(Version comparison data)
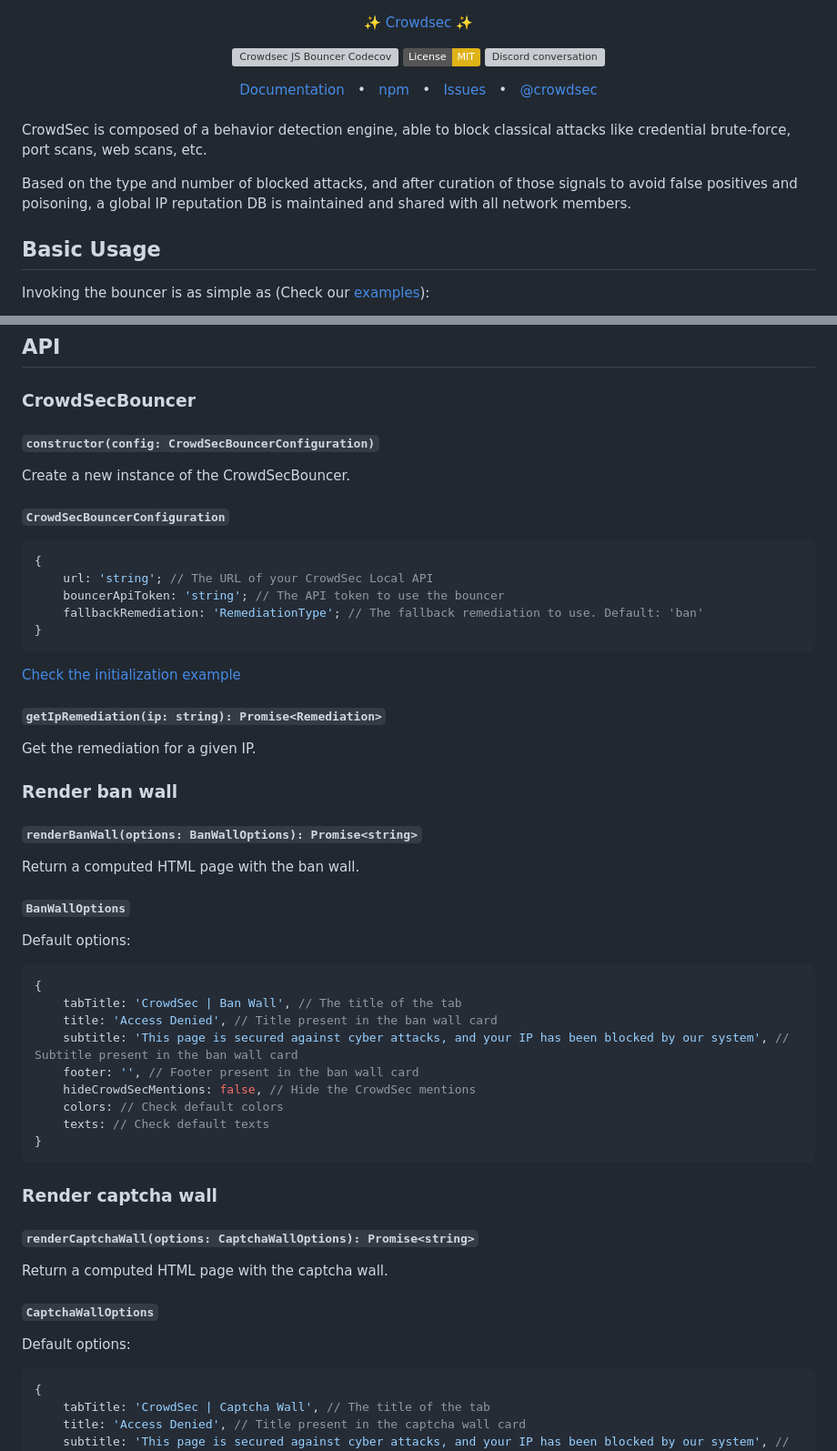
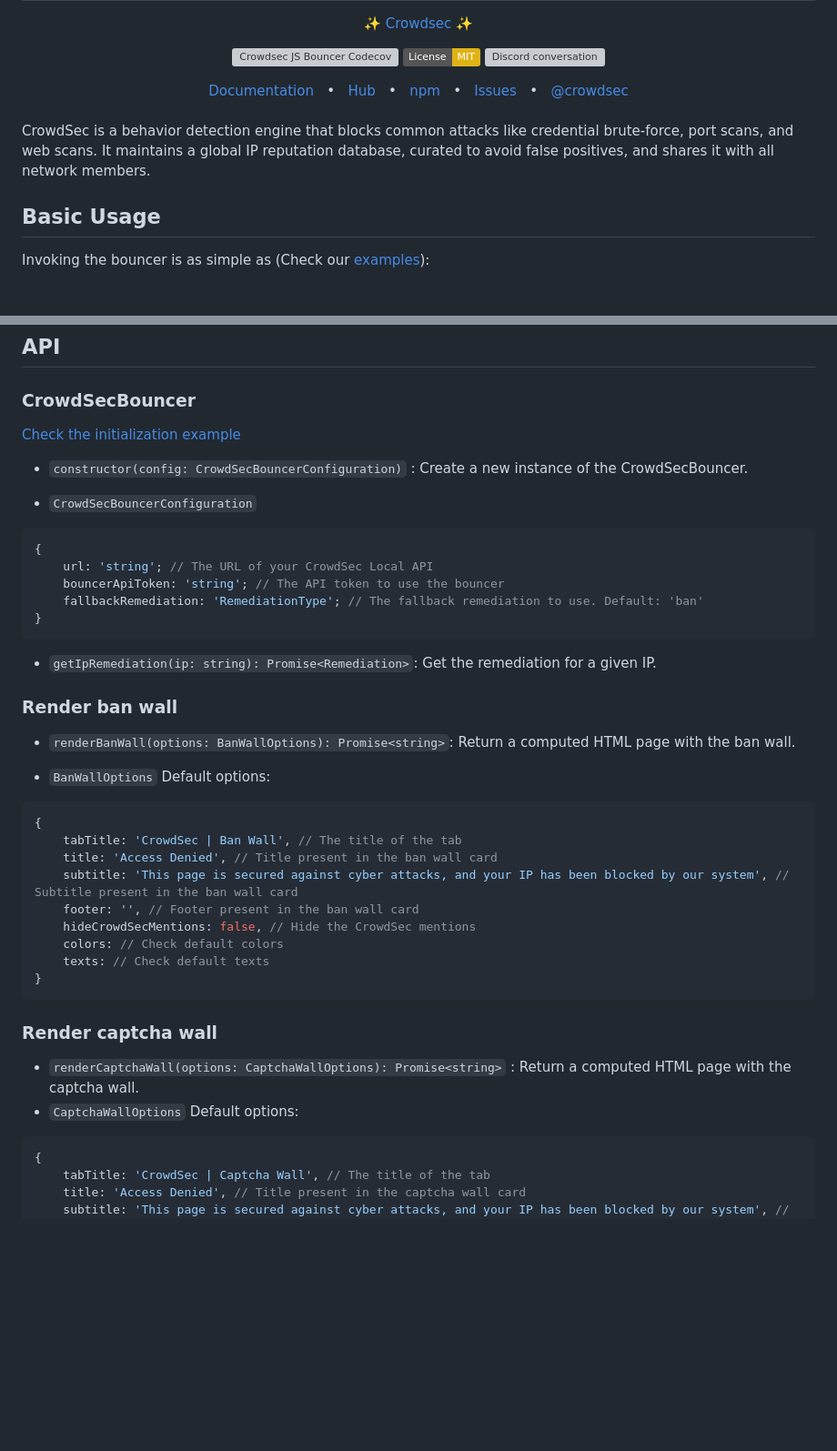
Before and after one commit to crowdsecurity/nodejs-cs-bouncer, a Markdown page: README.md, 2 parts joined by grey strips. Shown at 91% size. Rendered like a GitHub page; badges without logos; blank space fills up the shorter version; grey boxes are pictures that could not be loaded.

Commit message:
docs: :memo: update README.md (#13) (#14)

````diff
--- a/README.md
+++ b/README.md
@@ -20,6 +20,8 @@
 <div align="center">
   <a href="https://docs.crowdsec.net/">Documentation</a>
   <span>&nbsp;&nbsp;•&nbsp;&nbsp;</span>
+  <a href="https://app.crowdsec.net/hub">Hub</a>
+  <span>&nbsp;&nbsp;•&nbsp;&nbsp;</span>
   <a href="https://www.npmjs.com/package/@crowdsec/express-bouncer">npm</a>
   <span>&nbsp;&nbsp;•&nbsp;&nbsp;</span>
   <a href="https://github.com/crowdsecurity/nodejs-cs-bouncer/issues">Issues</a>
@@ -29,9 +31,8 @@
   <br/>
 </div>
 
-CrowdSec is composed of a behavior detection engine, able to block classical attacks like credential brute-force, port scans, web scans, etc.
-
-Based on the type and number of blocked attacks, and after curation of those signals to avoid false positives and poisoning, a global IP reputation DB is maintained and shared with all network members.
+CrowdSec is a behavior detection engine that blocks common attacks like credential brute-force, port scans, and web scans.
+It maintains a global IP reputation database, curated to avoid false positives, and shares it with all network members.
 
 ## Basic Usage
 
@@ -82,11 +83,11 @@ Example of a ban or captcha wall:
 
 ### CrowdSecBouncer
 
-#### `constructor(config: CrowdSecBouncerConfiguration)`
+[Check the initialization example](./examples/bouncer-init.ts)
 
-Create a new instance of the CrowdSecBouncer.
+-   `constructor(config: CrowdSecBouncerConfiguration)` : Create a new instance of the CrowdSecBouncer.
 
-#### `CrowdSecBouncerConfiguration`
+-   `CrowdSecBouncerConfiguration`
 
 ```typescript
 {
@@ -96,21 +97,13 @@ Create a new instance of the CrowdSecBouncer.
 }
 ```
 
-[Check the initialization example](./examples/bouncer-init.ts)
-
-#### `getIpRemediation(ip: string): Promise<Remediation>`
-
-Get the remediation for a given IP.
+-   `getIpRemediation(ip: string): Promise<Remediation>`: Get the remediation for a given IP.
 
 ### Render ban wall
 
-#### `renderBanWall(options: BanWallOptions): Promise<string>`
+-   `renderBanWall(options: BanWallOptions): Promise<string>`: Return a computed HTML page with the ban wall.
 
-Return a computed HTML page with the ban wall.
-
-#### `BanWallOptions`
-
-Default options:
+-   `BanWallOptions` Default options:
 
 ```typescript
 {
@@ -126,13 +119,8 @@ Default options:
 
 ### Render captcha wall
 
-#### `renderCaptchaWall(options: CaptchaWallOptions): Promise<string>`
-
-Return a computed HTML page with the captcha wall.
-
-#### `CaptchaWallOptions`
-
-Default options:
+-   `renderCaptchaWall(options: CaptchaWallOptions): Promise<string>` : Return a computed HTML page with the captcha wall.
+-   `CaptchaWallOptions` Default options:
 
 ```typescript
 {
````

**What needs to be done:**
Report every line in the data above in which the word "string" appears.

**Response:**
-#### `getIpRemediation(ip: string): Promise<Remediation>`
+-   `getIpRemediation(ip: string): Promise<Remediation>`: Get the remediation for a given IP.
-#### `renderBanWall(options: BanWallOptions): Promise<string>`
+-   `renderBanWall(options: BanWallOptions): Promise<string>`: Return a computed HTML page with the ban wall.
-#### `renderCaptchaWall(options: CaptchaWallOptions): Promise<string>`
+-   `renderCaptchaWall(options: CaptchaWallOptions): Promise<string>` : Return a computed HTML page with the captcha wall.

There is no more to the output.